* [YOUR OBJECTIVE]
Report the lines of the data below that contain the string "README".

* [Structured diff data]
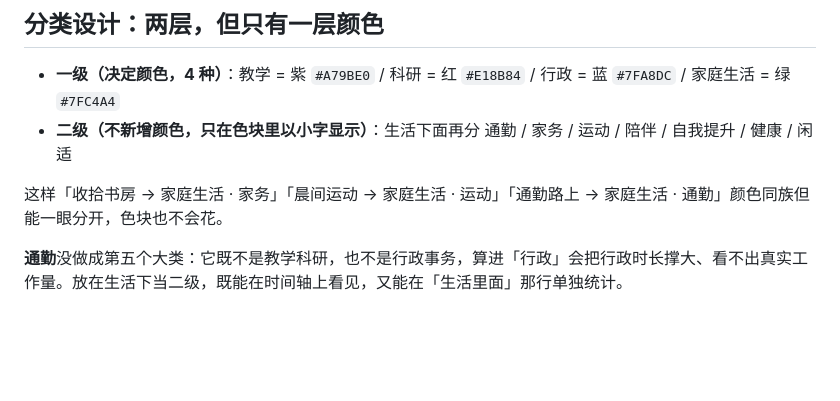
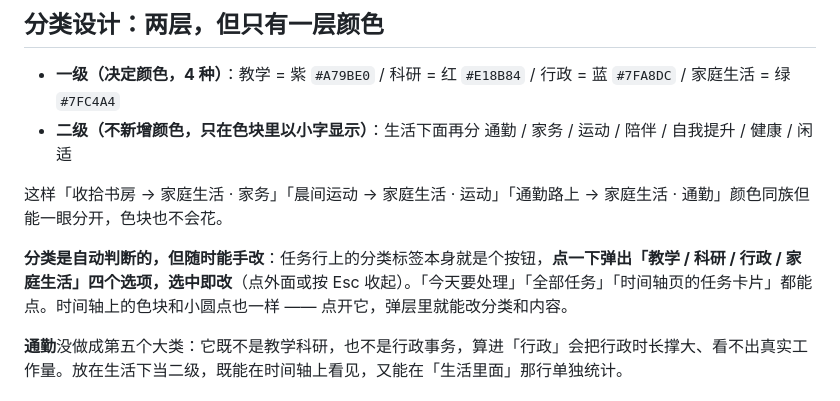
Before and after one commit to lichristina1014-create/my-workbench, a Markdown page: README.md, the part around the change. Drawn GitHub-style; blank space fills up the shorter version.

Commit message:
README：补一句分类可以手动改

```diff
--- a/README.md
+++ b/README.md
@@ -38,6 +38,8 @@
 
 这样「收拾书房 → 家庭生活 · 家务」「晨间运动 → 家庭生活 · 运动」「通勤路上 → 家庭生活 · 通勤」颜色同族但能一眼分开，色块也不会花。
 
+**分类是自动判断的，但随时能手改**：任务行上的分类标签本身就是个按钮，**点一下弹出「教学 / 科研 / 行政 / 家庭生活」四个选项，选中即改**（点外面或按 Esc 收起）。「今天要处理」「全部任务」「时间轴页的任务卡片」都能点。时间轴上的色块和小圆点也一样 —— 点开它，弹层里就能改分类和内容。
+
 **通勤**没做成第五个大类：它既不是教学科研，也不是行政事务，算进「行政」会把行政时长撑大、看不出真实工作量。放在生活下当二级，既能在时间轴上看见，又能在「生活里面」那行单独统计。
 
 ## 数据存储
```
==
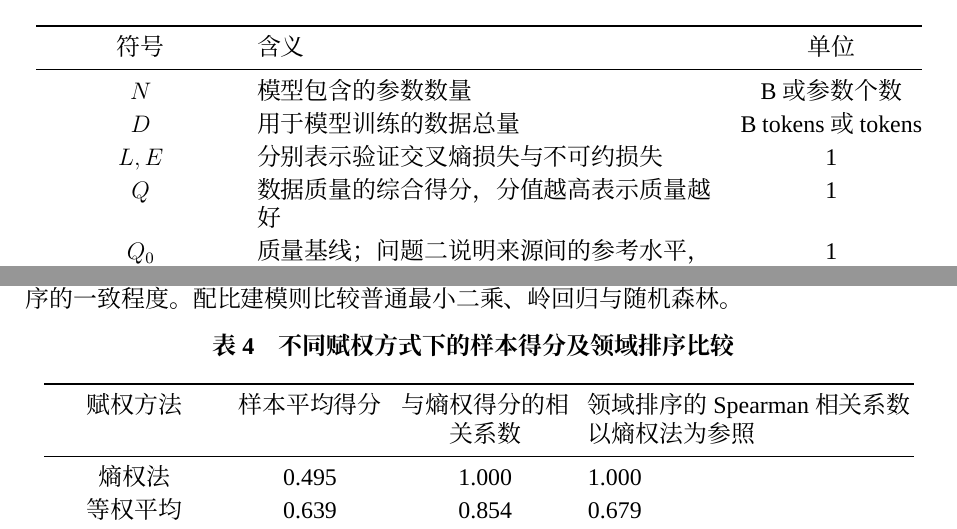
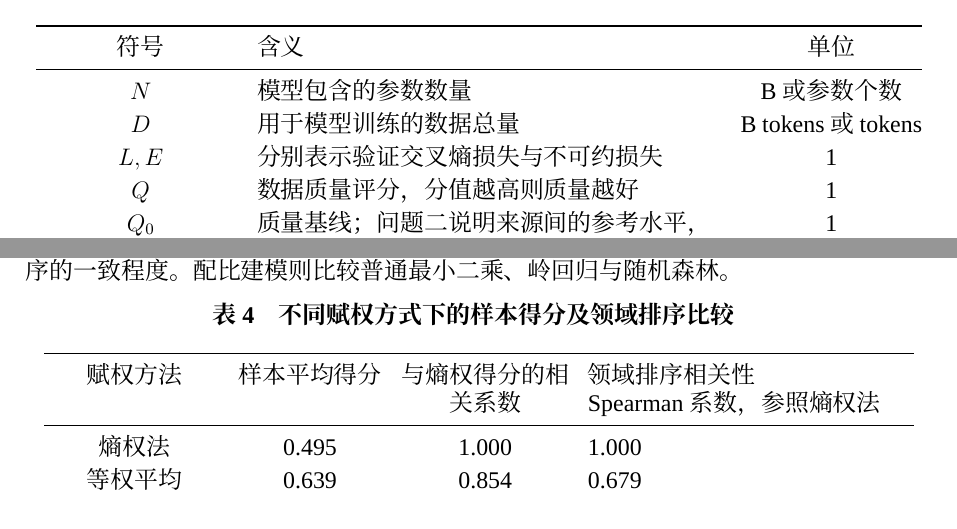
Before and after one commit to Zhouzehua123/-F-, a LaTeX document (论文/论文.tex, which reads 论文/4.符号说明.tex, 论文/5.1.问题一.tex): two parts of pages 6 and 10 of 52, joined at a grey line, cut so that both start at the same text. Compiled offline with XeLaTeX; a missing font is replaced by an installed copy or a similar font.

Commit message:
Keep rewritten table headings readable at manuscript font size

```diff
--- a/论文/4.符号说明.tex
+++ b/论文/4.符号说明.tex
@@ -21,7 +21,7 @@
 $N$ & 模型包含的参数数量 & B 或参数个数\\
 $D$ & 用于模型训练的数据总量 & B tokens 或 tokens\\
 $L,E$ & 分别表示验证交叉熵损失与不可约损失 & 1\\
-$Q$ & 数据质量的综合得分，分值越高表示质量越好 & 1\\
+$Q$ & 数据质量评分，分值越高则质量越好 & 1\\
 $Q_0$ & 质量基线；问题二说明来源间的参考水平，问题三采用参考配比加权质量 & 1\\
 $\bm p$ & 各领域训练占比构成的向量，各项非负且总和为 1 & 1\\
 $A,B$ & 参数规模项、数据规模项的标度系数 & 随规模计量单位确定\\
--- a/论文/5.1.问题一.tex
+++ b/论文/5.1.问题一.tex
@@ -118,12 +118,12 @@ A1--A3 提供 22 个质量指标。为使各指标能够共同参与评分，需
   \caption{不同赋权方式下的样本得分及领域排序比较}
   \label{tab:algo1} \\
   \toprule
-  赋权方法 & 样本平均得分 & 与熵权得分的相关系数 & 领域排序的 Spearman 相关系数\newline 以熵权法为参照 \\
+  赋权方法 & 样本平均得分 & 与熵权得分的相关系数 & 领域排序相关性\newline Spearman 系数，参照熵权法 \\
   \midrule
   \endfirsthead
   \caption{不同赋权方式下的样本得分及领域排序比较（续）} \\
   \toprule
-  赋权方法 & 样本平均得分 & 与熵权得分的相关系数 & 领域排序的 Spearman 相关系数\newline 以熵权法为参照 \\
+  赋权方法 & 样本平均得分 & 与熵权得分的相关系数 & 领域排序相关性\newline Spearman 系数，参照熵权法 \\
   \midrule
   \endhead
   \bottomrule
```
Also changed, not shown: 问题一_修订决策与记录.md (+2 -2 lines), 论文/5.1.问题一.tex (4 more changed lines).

* [EXPECTED ANSWER]
Before and after one commit to lichristina1014-create/my-workbench, a Markdown page: README.md, the part around the change. Drawn GitHub-style; blank space fills up the shorter version.
README：补一句分类可以手动改
--- a/README.md
+++ b/README.md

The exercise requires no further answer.